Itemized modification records
== == ==

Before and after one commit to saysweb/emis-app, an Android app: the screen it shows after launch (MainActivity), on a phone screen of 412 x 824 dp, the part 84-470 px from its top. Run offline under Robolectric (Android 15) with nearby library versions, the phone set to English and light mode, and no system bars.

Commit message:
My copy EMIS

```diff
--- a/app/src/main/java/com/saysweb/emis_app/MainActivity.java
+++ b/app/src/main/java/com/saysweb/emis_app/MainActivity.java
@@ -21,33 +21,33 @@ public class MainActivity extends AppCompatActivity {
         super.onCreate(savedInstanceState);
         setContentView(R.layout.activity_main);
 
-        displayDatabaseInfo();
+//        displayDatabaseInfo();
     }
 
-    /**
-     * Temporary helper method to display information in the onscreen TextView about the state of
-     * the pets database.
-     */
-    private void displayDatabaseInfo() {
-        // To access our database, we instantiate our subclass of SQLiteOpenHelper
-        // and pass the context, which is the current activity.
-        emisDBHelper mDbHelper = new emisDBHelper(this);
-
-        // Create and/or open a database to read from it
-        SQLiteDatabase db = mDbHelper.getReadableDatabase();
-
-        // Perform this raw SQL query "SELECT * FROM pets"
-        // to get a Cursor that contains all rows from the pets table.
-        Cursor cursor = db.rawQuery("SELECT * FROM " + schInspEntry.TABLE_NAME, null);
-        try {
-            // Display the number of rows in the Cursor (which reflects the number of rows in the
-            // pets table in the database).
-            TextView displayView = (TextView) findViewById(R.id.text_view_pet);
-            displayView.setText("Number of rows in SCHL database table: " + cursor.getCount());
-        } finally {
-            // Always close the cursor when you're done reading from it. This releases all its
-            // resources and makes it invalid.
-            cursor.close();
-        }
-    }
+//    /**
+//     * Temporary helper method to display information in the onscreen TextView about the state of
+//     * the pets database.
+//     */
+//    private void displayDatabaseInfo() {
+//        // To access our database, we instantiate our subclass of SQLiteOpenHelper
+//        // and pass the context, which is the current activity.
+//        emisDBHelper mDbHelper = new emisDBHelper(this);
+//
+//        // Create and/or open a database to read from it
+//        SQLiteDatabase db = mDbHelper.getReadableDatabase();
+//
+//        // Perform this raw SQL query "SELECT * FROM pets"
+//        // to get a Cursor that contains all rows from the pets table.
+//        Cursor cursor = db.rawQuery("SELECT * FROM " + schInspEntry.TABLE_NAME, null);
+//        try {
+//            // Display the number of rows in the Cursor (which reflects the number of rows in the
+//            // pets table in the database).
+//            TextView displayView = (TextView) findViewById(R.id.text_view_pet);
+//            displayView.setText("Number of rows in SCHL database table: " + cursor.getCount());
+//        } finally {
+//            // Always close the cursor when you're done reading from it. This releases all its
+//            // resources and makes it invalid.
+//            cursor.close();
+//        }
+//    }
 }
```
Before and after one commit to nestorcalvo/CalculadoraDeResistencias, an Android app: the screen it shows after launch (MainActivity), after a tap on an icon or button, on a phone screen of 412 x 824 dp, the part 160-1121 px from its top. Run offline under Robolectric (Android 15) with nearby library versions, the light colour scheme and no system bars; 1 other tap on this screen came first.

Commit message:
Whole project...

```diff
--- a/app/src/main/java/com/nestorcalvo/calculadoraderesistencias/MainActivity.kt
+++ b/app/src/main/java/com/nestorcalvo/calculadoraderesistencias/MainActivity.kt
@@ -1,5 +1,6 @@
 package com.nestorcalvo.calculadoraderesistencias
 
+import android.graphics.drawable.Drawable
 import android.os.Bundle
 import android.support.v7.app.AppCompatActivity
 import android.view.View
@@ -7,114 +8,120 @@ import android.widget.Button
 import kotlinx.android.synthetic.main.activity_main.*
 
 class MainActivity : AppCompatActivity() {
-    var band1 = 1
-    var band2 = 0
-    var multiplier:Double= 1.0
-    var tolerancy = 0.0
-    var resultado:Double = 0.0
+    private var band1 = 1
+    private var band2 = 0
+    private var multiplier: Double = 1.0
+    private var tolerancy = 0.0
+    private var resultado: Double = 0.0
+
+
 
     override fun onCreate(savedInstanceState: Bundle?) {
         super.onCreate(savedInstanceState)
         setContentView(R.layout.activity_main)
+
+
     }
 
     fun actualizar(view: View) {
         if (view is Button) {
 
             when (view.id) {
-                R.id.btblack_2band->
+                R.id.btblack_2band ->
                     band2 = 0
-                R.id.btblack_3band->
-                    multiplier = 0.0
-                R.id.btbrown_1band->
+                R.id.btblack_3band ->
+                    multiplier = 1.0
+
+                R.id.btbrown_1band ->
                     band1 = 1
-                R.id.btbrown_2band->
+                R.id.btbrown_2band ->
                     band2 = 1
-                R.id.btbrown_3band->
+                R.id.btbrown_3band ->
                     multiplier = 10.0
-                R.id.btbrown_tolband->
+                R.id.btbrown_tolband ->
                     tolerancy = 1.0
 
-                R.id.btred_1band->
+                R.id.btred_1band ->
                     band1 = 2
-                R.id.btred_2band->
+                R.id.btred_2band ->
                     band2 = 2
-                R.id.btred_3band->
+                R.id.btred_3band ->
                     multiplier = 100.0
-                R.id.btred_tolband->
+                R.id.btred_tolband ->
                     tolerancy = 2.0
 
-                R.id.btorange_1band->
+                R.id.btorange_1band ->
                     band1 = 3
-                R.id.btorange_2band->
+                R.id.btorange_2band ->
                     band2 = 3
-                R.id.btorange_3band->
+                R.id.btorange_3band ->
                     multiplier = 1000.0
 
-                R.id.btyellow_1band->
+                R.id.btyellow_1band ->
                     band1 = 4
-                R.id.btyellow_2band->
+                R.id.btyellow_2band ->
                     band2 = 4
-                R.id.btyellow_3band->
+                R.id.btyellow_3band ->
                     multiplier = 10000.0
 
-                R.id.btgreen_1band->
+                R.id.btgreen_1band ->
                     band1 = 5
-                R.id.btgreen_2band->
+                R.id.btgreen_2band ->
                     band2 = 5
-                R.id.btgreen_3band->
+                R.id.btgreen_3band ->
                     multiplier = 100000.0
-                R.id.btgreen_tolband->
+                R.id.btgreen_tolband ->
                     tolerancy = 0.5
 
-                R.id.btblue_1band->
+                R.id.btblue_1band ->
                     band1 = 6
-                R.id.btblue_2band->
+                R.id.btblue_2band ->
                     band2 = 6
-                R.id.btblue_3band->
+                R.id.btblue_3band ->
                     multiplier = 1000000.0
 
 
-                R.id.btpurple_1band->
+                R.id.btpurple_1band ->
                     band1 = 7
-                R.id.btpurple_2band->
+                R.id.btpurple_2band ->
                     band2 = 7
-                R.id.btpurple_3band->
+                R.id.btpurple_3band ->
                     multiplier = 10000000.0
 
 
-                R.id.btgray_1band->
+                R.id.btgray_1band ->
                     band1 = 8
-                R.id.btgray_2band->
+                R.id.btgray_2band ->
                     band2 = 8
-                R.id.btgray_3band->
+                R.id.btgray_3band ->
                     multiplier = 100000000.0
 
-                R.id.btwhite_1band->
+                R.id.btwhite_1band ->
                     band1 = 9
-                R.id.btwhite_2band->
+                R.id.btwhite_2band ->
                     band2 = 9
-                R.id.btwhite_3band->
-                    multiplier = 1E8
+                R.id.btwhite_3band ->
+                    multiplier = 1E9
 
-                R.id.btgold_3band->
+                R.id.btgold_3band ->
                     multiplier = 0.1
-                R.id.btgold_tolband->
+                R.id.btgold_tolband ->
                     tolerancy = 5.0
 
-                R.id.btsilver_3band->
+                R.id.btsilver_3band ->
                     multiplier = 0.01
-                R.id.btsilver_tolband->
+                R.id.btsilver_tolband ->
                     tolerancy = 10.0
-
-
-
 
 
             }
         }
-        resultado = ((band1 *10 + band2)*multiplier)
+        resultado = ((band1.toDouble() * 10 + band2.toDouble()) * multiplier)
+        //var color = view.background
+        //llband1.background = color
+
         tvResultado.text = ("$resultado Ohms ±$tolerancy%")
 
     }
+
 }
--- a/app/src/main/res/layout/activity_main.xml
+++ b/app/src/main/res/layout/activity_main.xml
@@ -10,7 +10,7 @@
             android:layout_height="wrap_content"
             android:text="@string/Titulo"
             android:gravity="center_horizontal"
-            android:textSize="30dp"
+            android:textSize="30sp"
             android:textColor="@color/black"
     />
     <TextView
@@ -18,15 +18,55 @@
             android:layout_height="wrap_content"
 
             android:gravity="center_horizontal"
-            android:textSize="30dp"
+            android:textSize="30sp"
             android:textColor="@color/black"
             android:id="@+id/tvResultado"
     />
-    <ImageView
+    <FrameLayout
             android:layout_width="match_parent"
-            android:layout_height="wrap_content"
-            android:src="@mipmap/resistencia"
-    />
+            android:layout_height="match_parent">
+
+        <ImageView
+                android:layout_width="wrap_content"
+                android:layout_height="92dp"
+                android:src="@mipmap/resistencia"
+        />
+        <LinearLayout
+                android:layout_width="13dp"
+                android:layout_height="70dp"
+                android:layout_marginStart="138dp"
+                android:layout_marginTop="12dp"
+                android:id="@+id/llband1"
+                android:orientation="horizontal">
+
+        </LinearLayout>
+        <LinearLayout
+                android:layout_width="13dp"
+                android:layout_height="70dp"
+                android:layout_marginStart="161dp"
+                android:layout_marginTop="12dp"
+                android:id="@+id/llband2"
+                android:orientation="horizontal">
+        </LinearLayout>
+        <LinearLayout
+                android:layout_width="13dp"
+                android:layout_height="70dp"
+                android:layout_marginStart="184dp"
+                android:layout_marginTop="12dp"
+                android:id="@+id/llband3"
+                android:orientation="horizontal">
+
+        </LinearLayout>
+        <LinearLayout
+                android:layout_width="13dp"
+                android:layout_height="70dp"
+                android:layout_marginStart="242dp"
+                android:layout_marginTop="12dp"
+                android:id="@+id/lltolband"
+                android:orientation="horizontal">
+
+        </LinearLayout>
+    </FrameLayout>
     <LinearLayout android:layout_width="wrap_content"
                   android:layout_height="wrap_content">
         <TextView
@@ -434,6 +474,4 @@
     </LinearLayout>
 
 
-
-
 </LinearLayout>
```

== == ==

Look through the entries above and say how many lines contain "tolerancy", giving nothing but the number.

8